Task brief: Please repeat the data shown below, word for word.

-.-.-

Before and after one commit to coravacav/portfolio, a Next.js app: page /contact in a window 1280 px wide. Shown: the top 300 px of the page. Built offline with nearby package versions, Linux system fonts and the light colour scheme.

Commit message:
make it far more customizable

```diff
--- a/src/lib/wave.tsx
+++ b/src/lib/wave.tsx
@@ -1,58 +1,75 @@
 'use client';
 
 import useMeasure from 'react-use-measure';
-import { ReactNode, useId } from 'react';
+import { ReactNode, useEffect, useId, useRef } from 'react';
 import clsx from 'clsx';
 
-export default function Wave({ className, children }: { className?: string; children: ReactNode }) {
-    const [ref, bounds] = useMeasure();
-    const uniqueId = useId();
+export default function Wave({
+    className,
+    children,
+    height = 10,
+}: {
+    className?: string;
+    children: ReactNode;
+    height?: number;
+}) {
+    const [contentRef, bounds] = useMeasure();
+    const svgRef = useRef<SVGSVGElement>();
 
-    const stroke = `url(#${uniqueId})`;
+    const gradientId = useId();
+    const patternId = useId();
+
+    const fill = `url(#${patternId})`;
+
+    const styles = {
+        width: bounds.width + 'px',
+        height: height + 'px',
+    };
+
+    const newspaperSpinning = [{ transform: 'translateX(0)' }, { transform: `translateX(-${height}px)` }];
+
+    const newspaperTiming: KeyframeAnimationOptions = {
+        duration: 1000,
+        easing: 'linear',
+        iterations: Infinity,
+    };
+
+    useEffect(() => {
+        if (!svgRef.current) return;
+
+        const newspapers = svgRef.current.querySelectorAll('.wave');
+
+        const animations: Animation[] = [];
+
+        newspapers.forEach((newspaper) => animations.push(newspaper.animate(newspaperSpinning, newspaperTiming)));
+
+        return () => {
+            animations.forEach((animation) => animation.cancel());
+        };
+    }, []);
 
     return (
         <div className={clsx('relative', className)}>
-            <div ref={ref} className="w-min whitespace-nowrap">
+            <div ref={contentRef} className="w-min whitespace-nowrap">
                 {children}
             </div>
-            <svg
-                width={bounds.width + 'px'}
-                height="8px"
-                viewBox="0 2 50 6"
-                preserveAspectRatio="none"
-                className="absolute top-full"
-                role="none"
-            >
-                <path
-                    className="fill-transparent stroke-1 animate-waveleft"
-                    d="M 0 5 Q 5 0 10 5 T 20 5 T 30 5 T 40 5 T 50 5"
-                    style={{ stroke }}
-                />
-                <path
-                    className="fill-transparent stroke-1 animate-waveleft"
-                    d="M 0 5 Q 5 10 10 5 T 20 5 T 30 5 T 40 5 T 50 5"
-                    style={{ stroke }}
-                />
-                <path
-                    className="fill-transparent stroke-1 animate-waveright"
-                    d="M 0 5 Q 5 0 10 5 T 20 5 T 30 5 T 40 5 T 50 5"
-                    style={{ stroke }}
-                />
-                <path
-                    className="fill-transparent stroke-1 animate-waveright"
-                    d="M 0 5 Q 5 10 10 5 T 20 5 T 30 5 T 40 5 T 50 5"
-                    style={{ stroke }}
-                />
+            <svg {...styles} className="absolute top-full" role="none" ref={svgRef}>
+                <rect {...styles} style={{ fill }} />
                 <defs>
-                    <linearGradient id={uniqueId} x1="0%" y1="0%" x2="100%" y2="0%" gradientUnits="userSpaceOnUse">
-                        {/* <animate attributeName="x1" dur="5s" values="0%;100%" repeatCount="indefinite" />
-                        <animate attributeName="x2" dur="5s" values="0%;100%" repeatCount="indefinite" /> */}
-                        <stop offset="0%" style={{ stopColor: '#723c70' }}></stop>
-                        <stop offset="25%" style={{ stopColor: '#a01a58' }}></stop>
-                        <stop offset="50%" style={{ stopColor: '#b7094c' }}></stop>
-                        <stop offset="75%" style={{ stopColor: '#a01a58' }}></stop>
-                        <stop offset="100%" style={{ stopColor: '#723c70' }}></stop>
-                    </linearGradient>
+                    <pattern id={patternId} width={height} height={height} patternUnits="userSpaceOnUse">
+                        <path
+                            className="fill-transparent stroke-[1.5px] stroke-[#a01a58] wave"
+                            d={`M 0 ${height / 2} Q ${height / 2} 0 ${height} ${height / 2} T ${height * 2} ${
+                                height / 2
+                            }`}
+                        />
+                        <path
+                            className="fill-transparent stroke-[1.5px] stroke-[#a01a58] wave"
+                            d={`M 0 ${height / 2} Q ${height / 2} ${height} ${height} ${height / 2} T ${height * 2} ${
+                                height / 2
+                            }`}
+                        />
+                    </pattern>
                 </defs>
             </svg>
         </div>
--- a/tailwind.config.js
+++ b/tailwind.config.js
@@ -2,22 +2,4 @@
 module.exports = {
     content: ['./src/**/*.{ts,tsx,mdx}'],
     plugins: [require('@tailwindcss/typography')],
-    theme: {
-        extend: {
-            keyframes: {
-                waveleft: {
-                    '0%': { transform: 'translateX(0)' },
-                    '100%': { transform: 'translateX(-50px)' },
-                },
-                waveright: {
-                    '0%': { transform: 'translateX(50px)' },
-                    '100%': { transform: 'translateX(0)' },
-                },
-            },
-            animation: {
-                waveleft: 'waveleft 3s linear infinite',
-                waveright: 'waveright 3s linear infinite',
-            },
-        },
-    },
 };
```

-.-.-

The answer:
Before and after one commit to coravacav/portfolio, a Next.js app: page /contact in a window 1280 px wide. Shown: the top 300 px of the page. Built offline with nearby package versions, Linux system fonts and the light colour scheme.

Commit message:
make it far more customizable

```diff
--- a/src/lib/wave.tsx
+++ b/src/lib/wave.tsx
@@ -1,58 +1,75 @@
 'use client';
 
 import useMeasure from 'react-use-measure';
-import { ReactNode, useId } from 'react';
+import { ReactNode, useEffect, useId, useRef } from 'react';
 import clsx from 'clsx';
 
-export default function Wave({ className, children }: { className?: string; children: ReactNode }) {
-    const [ref, bounds] = useMeasure();
-    const uniqueId = useId();
+export default function Wave({
+    className,
+    children,
+    height = 10,
+}: {
+    className?: string;
+    children: ReactNode;
+    height?: number;
+}) {
+    const [contentRef, bounds] = useMeasure();
+    const svgRef = useRef<SVGSVGElement>();
 
-    const stroke = `url(#${uniqueId})`;
+    const gradientId = useId();
+    const patternId = useId();
+
+    const fill = `url(#${patternId})`;
+
+    const styles = {
+        width: bounds.width + 'px',
+        height: height + 'px',
+    };
+
+    const newspaperSpinning = [{ transform: 'translateX(0)' }, { transform: `translateX(-${height}px)` }];
+
+    const newspaperTiming: KeyframeAnimationOptions = {
+        duration: 1000,
+        easing: 'linear',
+        iterations: Infinity,
+    };
+
+    useEffect(() => {
+        if (!svgRef.current) return;
+
+        const newspapers = svgRef.current.querySelectorAll('.wave');
+
+        const animations: Animation[] = [];
+
+        newspapers.forEach((newspaper) => animations.push(newspaper.animate(newspaperSpinning, newspaperTiming)));
+
+        return () => {
+            animations.forEach((animation) => animation.cancel());
+        };
+    }, []);
 
     return (
         <div className={clsx('relative', className)}>
-            <div ref={ref} className="w-min whitespace-nowrap">
+            <div ref={contentRef} className="w-min whitespace-nowrap">
                 {children}
             </div>
-            <svg
-                width={bounds.width + 'px'}
-                height="8px"
-                viewBox="0 2 50 6"
-                preserveAspectRatio="none"
-                className="absolute top-full"
-                role="none"
-            >
-                <path
-                    className="fill-transparent stroke-1 animate-waveleft"
-                    d="M 0 5 Q 5 0 10 5 T 20 5 T 30 5 T 40 5 T 50 5"
-                    style={{ stroke }}
-                />
-                <path
-                    className="fill-transparent stroke-1 animate-waveleft"
-                    d="M 0 5 Q 5 10 10 5 T 20 5 T 30 5 T 40 5 T 50 5"
-                    style={{ stroke }}
-                />
-                <path
-                    className="fill-transparent stroke-1 animate-waveright"
-                    d="M 0 5 Q 5 0 10 5 T 20 5 T 30 5 T 40 5 T 50 5"
-                    style={{ stroke }}
-                />
-                <path
-                    className="fill-transparent stroke-1 animate-waveright"
-                    d="M 0 5 Q 5 10 10 5 T 20 5 T 30 5 T 40 5 T 50 5"
-                    style={{ stroke }}
-                />
+            <svg {...styles} className="absolute top-full" role="none" ref={svgRef}>
+                <rect {...styles} style={{ fill }} />
                 <defs>
-                    <linearGradient id={uniqueId} x1="0%" y1="0%" x2="100%" y2="0%" gradientUnits="userSpaceOnUse">
-                        {/* <animate attributeName="x1" dur="5s" values="0%;100%" repeatCount="indefinite" />
-                        <animate attributeName="x2" dur="5s" values="0%;100%" repeatCount="indefinite" /> */}
-                        <stop offset="0%" style={{ stopColor: '#723c70' }}></stop>
-                        <stop offset="25%" style={{ stopColor: '#a01a58' }}></stop>
-                        <stop offset="50%" style={{ stopColor: '#b7094c' }}></stop>
-                        <stop offset="75%" style={{ stopColor: '#a01a58' }}></stop>
-                        <stop offset="100%" style={{ stopColor: '#723c70' }}></stop>
-                    </linearGradient>
+                    <pattern id={patternId} width={height} height={height} patternUnits="userSpaceOnUse">
+                        <path
+                            className="fill-transparent stroke-[1.5px] stroke-[#a01a58] wave"
+                            d={`M 0 ${height / 2} Q ${height / 2} 0 ${height} ${height / 2} T ${height * 2} ${
+                                height / 2
+                            }`}
+                        />
+                        <path
+                            className="fill-transparent stroke-[1.5px] stroke-[#a01a58] wave"
+                            d={`M 0 ${height / 2} Q ${height / 2} ${height} ${height} ${height / 2} T ${height * 2} ${
+                                height / 2
+                            }`}
+                        />
+                    </pattern>
                 </defs>
             </svg>
         </div>
--- a/tailwind.config.js
+++ b/tailwind.config.js
@@ -2,22 +2,4 @@
 module.exports = {
     content: ['./src/**/*.{ts,tsx,mdx}'],
     plugins: [require('@tailwindcss/typography')],
-    theme: {
-        extend: {
-            keyframes: {
-                waveleft: {
-                    '0%': { transform: 'translateX(0)' },
-                    '100%': { transform: 'translateX(-50px)' },
-                },
-                waveright: {
-                    '0%': { transform: 'translateX(50px)' },
-                    '100%': { transform: 'translateX(0)' },
-                },
-            },
-            animation: {
-                waveleft: 'waveleft 3s linear infinite',
-                waveright: 'waveright 3s linear infinite',
-            },
-        },
-    },
 };
```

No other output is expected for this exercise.